# AIM OF THE EXERCISE
Below are records; how many of their lines contain "return"? Reply with the number and no other words.
___ SOURCE DATA
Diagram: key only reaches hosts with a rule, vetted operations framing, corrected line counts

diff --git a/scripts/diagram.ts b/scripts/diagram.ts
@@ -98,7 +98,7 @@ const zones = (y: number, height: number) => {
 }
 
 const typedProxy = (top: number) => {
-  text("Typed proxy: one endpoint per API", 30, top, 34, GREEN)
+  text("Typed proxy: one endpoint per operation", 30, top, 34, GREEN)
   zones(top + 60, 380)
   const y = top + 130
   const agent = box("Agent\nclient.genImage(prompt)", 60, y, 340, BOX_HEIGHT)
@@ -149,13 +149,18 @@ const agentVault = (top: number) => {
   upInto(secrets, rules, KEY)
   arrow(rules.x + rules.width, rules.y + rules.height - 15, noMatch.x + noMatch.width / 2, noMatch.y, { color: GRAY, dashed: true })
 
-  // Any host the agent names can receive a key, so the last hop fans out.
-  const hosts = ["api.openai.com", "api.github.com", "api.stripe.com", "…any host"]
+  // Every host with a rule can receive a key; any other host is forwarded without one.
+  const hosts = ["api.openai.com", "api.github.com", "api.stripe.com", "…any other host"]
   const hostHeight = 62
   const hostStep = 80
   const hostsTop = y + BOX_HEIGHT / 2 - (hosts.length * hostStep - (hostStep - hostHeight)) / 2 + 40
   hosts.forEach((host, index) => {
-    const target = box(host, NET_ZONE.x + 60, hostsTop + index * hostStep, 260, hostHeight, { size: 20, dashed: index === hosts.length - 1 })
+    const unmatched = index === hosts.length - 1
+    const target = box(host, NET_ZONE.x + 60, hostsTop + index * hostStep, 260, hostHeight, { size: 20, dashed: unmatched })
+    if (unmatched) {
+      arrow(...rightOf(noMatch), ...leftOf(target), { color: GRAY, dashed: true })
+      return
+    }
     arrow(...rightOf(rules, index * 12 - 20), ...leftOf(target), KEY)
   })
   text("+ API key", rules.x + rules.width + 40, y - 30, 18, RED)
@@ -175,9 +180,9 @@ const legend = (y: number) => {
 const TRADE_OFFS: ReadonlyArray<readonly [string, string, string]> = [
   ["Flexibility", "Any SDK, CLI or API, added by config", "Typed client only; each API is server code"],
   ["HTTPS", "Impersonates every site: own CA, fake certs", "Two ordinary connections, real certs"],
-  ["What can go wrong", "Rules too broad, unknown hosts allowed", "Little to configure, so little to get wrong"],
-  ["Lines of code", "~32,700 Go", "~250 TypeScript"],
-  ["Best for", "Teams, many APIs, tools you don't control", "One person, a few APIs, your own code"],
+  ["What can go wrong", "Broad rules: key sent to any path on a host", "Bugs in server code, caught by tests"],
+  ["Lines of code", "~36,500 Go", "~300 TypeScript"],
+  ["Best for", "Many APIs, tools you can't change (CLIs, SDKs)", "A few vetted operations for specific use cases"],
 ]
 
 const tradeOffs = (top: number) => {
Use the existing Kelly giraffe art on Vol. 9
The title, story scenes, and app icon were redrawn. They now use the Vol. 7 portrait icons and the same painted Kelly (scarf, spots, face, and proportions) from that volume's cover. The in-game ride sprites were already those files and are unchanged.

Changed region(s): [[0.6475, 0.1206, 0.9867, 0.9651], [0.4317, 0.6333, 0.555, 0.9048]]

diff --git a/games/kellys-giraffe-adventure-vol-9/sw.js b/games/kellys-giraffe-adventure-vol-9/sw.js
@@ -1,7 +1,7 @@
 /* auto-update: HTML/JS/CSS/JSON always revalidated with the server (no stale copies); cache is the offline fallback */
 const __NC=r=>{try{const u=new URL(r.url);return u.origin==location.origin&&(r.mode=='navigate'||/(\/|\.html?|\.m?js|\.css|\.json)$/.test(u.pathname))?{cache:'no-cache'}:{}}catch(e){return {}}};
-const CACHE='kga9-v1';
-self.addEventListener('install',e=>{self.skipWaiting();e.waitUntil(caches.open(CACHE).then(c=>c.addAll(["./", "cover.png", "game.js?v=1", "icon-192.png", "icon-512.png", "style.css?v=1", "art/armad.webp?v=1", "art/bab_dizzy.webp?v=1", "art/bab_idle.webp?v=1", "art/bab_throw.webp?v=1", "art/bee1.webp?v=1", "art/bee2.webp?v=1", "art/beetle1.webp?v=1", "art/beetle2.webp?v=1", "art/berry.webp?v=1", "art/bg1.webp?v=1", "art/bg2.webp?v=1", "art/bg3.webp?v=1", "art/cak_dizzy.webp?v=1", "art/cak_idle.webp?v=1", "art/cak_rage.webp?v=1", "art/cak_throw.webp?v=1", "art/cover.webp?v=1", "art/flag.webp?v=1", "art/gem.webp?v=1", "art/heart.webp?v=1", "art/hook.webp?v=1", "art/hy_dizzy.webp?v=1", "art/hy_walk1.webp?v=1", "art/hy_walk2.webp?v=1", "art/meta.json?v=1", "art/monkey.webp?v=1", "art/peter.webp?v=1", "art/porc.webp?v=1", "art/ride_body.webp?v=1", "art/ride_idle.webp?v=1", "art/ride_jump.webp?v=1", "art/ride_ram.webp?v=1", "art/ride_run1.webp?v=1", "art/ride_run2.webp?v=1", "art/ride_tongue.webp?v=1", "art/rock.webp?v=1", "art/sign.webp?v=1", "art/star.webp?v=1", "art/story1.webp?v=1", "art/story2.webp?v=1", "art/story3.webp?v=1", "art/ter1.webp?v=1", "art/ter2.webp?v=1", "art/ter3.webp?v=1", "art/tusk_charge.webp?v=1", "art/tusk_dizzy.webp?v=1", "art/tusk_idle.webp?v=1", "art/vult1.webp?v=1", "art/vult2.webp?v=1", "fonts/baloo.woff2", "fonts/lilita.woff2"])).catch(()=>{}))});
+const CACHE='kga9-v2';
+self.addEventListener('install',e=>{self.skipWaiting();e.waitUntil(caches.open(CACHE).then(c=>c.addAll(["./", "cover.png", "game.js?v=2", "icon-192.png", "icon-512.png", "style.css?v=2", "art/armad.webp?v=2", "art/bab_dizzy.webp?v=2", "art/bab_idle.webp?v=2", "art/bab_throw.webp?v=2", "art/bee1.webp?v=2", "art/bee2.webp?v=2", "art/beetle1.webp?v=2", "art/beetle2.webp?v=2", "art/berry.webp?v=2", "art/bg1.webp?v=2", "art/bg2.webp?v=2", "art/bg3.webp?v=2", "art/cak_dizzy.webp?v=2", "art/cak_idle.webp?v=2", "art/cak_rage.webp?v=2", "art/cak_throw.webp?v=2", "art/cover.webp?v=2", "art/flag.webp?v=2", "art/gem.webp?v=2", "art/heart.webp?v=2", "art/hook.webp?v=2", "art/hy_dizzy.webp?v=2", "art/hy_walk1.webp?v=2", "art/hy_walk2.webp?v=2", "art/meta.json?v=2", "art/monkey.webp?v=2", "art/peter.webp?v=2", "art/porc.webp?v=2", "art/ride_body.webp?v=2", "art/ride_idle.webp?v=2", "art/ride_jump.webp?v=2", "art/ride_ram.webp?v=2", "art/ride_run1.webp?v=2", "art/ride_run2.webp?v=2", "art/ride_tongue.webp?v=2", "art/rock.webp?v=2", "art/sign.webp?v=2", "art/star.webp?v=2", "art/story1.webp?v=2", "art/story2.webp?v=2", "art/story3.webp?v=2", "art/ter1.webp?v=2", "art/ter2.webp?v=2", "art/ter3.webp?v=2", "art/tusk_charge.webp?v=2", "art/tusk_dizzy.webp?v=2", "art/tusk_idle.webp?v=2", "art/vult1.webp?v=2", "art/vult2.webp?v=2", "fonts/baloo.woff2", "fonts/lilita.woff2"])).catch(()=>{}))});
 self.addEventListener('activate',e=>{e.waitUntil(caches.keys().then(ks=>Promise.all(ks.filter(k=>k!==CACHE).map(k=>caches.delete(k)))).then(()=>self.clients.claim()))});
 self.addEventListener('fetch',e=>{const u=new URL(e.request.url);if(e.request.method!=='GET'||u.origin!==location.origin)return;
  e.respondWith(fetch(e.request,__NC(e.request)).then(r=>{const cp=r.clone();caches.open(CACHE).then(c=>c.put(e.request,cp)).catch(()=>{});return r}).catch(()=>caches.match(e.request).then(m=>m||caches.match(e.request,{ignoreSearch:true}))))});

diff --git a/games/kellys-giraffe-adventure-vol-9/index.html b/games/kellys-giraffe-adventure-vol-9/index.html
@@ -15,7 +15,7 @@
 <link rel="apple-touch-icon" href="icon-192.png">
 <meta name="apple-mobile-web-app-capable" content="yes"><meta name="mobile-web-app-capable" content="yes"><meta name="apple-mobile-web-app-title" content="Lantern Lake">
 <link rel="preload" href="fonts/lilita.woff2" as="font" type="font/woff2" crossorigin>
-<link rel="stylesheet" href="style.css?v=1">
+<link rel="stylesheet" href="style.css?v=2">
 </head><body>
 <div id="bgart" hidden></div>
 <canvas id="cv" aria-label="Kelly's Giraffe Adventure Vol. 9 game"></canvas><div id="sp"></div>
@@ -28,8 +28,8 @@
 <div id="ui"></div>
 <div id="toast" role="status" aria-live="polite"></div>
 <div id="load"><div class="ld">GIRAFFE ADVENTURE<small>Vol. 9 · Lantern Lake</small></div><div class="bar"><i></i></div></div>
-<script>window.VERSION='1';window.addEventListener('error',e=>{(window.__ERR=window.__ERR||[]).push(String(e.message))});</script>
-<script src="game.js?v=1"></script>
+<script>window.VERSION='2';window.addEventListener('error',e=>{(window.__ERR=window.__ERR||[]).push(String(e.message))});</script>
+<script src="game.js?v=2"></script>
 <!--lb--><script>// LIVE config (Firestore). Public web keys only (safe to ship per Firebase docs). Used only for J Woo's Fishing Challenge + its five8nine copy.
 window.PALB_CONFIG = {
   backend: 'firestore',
______
# TASK RESULT
4